Lee Mills knew the optics of this year’s Lincoln Day could not be ignored.
The 43rd annual Lincoln Day event, sponsored by the Shelby County Republican Party, hosted Sen. Tim Scott as keynote speaker. Scott also happens to be the first African-American U.S. senator from the state of South Carolina.
“We have not done a good job in reaching out to the black community,” said Mills, who serves as chairman of the Shelby County Republican Party. “Our candidates generally dominate in county elections, but not so much in the city of Memphis. County Mayor (Mark) Luttrell was successful in his election but only got 20 percent of the crossover vote. Our messaging to the black community has to improve if our numbers are to improve among minorities in Shelby County.”
In his speech, Scott touted the usual tenets of the Republican platform —smaller government, lower taxes, free markets, welfare reform and a security-first immigration policy. While the speech itself was unremarkably conservative, Scott’s personal story is anything but.

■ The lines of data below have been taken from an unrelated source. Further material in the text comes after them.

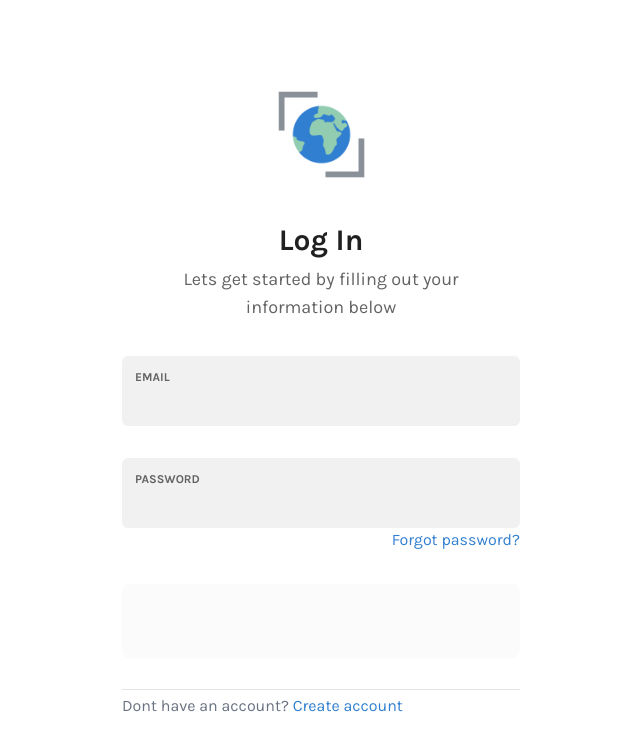
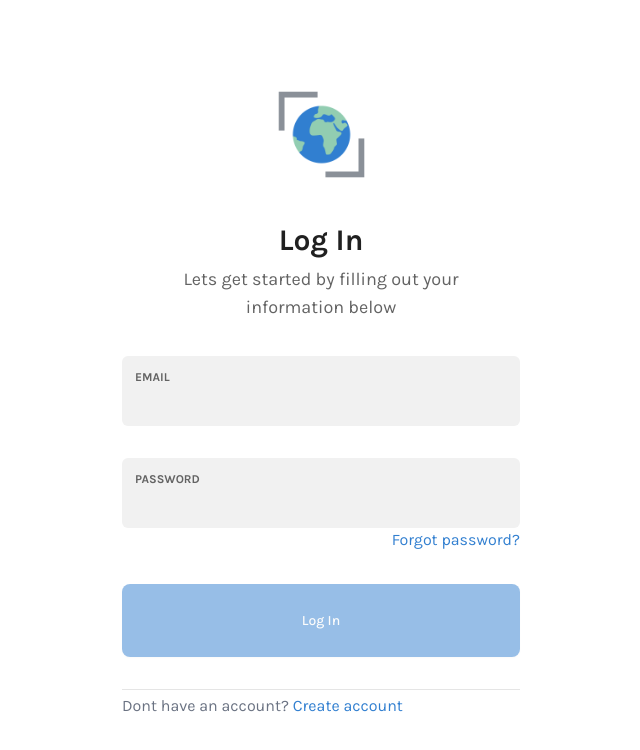
Before and after one commit to Hack4Impact-UMD/h4i-internal-application-tool, a React (Vite) app in the folder frontend/: page /login in a window 1280 px wide. Shown: the top 750 px of the page, without its empty margins (319-959 px from the left). Built offline with nearby package versions, Linux system fonts and the light colour scheme; no server answers.

Commit message:
remove old styling that might be causing bugs

```diff
--- a/frontend/src/index.css
+++ b/frontend/src/index.css
@@ -16,8 +16,6 @@
   --color-darkgray: #636363;
   --color-black: #202020;
   --color-fg: #565656;
-
-  /* theme colors from previous designs, left to not "ruin" prior work */
   --color-lightblue: rgb(194, 224, 251);
   --color-darkblue: rgb(41, 105, 196);
   --color-teal: rgb(203, 248, 243);
@@ -82,86 +80,6 @@ body,
   --sidebar-accent-foreground: oklch(0.205 0 0);
   --sidebar-border: oklch(0.922 0 0);
   --sidebar-ring: oklch(0.708 0 0);
-}
-
-:root {
-  line-height: 1.5;
-  font-weight: 400;
-
-  color-scheme: light dark;
-  color: rgba(0, 0, 0, 0.87);
-  background-color: #ffffff;
-
-  font-synthesis: none;
-  text-rendering: optimizeLegibility;
-  -webkit-font-smoothing: antialiased;
-  -moz-osx-font-smoothing: grayscale;
-}
-
-body {
-  margin: 0;
-  display: flex;
-  place-items: center;
-  font-family: Karla;
-}
-
-button:hover {
-  border-color: #646cff;
-}
-
-button:focus,
-button:focus-visible {
-  outline: 4px auto -webkit-focus-ring-color;
-}
-
-@media (prefers-color-scheme: light) {
-  :root {
-    color: #213547;
-  }
-
-  a:hover {
-    color: #747bff;
-  }
-
-  button {
-    background-color: #f9f9f9;
-  }
-}
-
-:root {
-  font-family: Inter, system-ui, Avenir, Helvetica, Arial, sans-serif, Karla;
-  line-height: 1.5;
-  font-weight: 400;
-
-  color-scheme: light dark;
-  color: rgba(0, 0, 0, 0.87);
-  background-color: #ffffff;
-
-  font-synthesis: none;
-  text-rendering: optimizeLegibility;
-  -webkit-font-smoothing: antialiased;
-  -moz-osx-font-smoothing: grayscale;
-}
-
-body {
-  margin: 0;
-  display: flex;
-  place-items: center;
-  font-family: Karla;
-}
-
-@media (prefers-color-scheme: light) {
-  :root {
-    color: #213547;
-  }
-
-  a:hover {
-    color: #747bff;
-  }
-
-  button {
-    background-color: #f9f9f9;
-  }
 }
 
 @theme inline {
```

“I grew up poor in a single parent household in North Charleston, South Carolina,” Scott said. “My mother tilled the soil. Sometimes, the soil was difficult, hard to turn. But she taught me responsibility and hard work. John Moniz, my mentor, dropped the seeds in fertile ground, and they germinated. John was a blessing from God.”
Scott built one of the most successful Allstate Insurance agencies in the state of South Carolina. He is revered, not only by Republicans across the nation, but greatly admired by African-American Republicans as their ultimate example.
Robert Hill, executive director of Shelby County governmental and legislative affairs, brought his two sons to hear Scott. “I want my boys to know what is going on politically,” said Hill. “Senator Scott believes in having children grow up hearing what we believe in. It’s good for children to understand and see how things are.”
Hill is looking to emerge from a field of candidates running for Juvenile Court Clerk. His “Black Republicanism” in Shelby County has generally been treated with bafflement by other African-Americans.
“When I vote in the primaries and I come in asking for a Republican ballot,” Hill said, “there is always some issue. One lady who was working the poll said, ‘Are you sure that’s what you want?’” Hill is often found explaining his party affiliation to some who may inquire.
“I am a fiscal conservative and not a social conservative,” Hill said. Simplified, this means he believes the government should be conservative in spending, but that civil rights should be protected and championed on every level.
“We must show some responsibility and self-determination on our own,” said Hill. “You see men begging in front of a store, asking a woman for a handout. There was a time when you would never see something like that. We must have some kind of dignity about ourselves.
“I grew up in Marshall County and my parents were farmers. We worked in the fields and raised our food. It was stored up to carry us through the winter. We were poor, but we never begged for a handout. Our people have lost the pride we once had.”
Hill’s training as a pastor has enhanced his work as a grassroots organizer throughout Memphis and Shelby County. He said his work has helped small businesses to grow locally.
“I’m running for Juvenile Court Clerk. I’m not running against anyone, but I’m simply running on my own record and the belief that our children need an advocate in that position. I believe that I am the best person to fill that office,” said Hill.
Mills laments that the messaging coming from Republicans has not been the best.
“The media has been able to characterize our party as a party of predominantly white men who are racist and homophobic,” said Mills, “and that has essentially stuck. We must do a better job reaching out to minorities and women. That’s where we are now in Shelby County.”
Black Republicans: More of the story
After the Civil War, most African-Americans were associated with the Republican Party. It was started by a group of abolitionists and the party of Lincoln.
But things began to change during the Great Depression of the 1930s with President Franklin Roosevelt’s New Deal, a program that helped disadvantaged and minority communities find work. About 71 percent switched to the Democratic Party.
In 1948, another Democratic president, Harry S. Truman, ordered the desegregation of the military and signed an executive order against racial discrimination in federal employment, helping to retain much of the “black vote.”
According to Harvard professor Leah Wright Rigueur, who authored a book, “The Loneliness of the Black Republican,” “the friction between much of black America and the Republican Party, particularly regarding civil rights legislation and social programs, makes the position of the black Republican all the more difficult.”
For instance, a 2015 poll showed that “66 percent of white Republicans felt that the justice system treated African-Americans equally, compared to 10 percent of black Republicans.”
The number of police shootings by whites in the party were seen as just unfortunate incidents, rather than the result of systemic racist perceptions of black people by law enforcement.